According to a new report, more than 2,100 organic and inorganic chemicals have been identified in drinking water by various federal and state survey programs across the country. Ralph Nader, head of the Center for the Study of Responsive Law, which sponsored the study, says there is broad public support for stronger controls on water pollution. ``But when it gets down to the drinking water tap, there's a lot of reluctance on the part of Congress and the executive [to take action],'' he says.
The report offers no new data on water contamination. But it is the first to pull together state and federal surveys to compile a list of all substances - identified at various levels - in the nation's water supply since 1974.
The findings do not mean that the 2,000-plus chemicals are present in all drinking water.
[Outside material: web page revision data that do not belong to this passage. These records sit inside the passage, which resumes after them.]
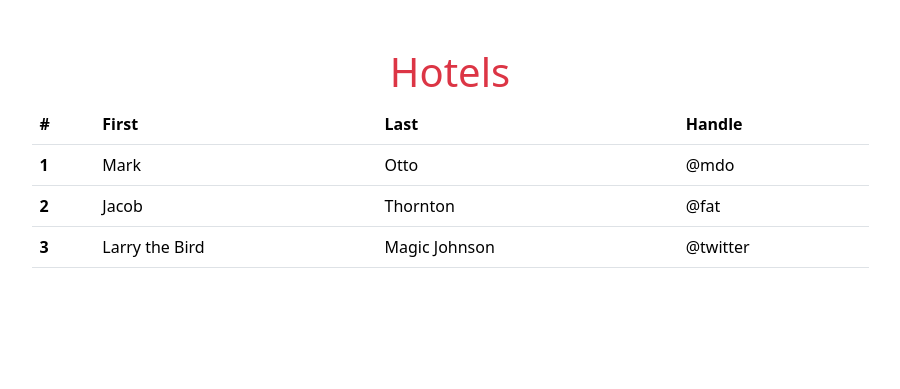
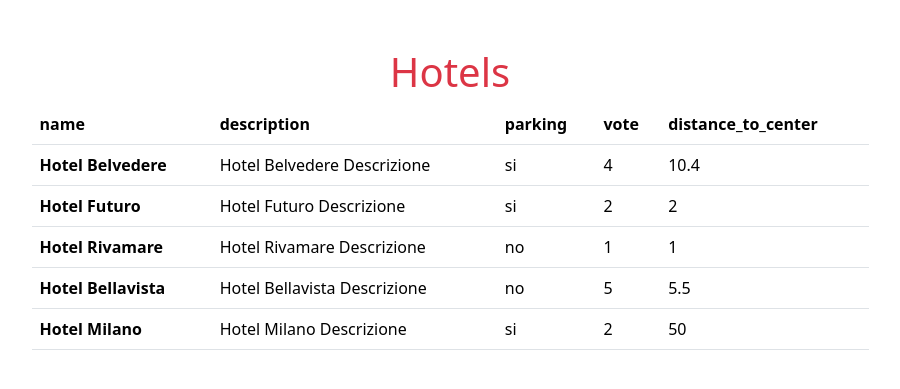
Before and after one commit to pierluigicarrieri/php-hotel, a PHP site: page / in a window 1280 px wide. Shown: the top 389 px of the page, without its empty margins (190-1090 px from the left). Run offline with PHP 8.4, Linux system fonts and the light colour scheme.

Commit message:
Exercise done

```diff
--- a/index.php
+++ b/index.php
@@ -64,31 +64,21 @@
         <table class="table w-75 m-auto">
             <thead>
                 <tr>
-                    <th scope="col">#</th>
-                    <th scope="col">First</th>
-                    <th scope="col">Last</th>
-                    <th scope="col">Handle</th>
+                <?php foreach ($hotels[0] as $key => $data) { ?>
+                <th scope="col"><?php echo $key ?></th>
+                <?php } ?>
                 </tr>
             </thead>
             <tbody>
+            <?php foreach ($hotels as $key => $hotel) { ?>
                 <tr>
-                    <th scope="row">1</th>
-                    <td>Mark</td>
-                    <td>Otto</td>
-                    <td>@mdo</td>
+                    <th scope="row"><?php echo $hotel["name"] ?></th>
+                    <td><?php echo $hotel["description"] ?></td>
+                    <td><?php echo ($hotel["parking"] === true) ? "si" : "no" ?></td>
+                    <td><?php echo $hotel["vote"] ?></td>
+                    <td><?php echo $hotel["distance_to_center"] ?></td>
                 </tr>
-                <tr>
-                    <th scope="row">2</th>
-                    <td>Jacob</td>
-                    <td>Thornton</td>
-                    <td>@fat</td>
-                </tr>
-                <tr>
-                    <th scope="row">3</th>
-                    <td>Larry the Bird</td>
-                    <td>Magic Johnson</td>
-                    <td>@twitter</td>
-                </tr>
+            <?php } ?>
             </tbody>
         </table>
 
```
Some communities have relatively high levels of chemicals, while others are relatively free of the chemicals.
Most of the chemicals could be eliminated, the report says, through the use of activated carbon filters.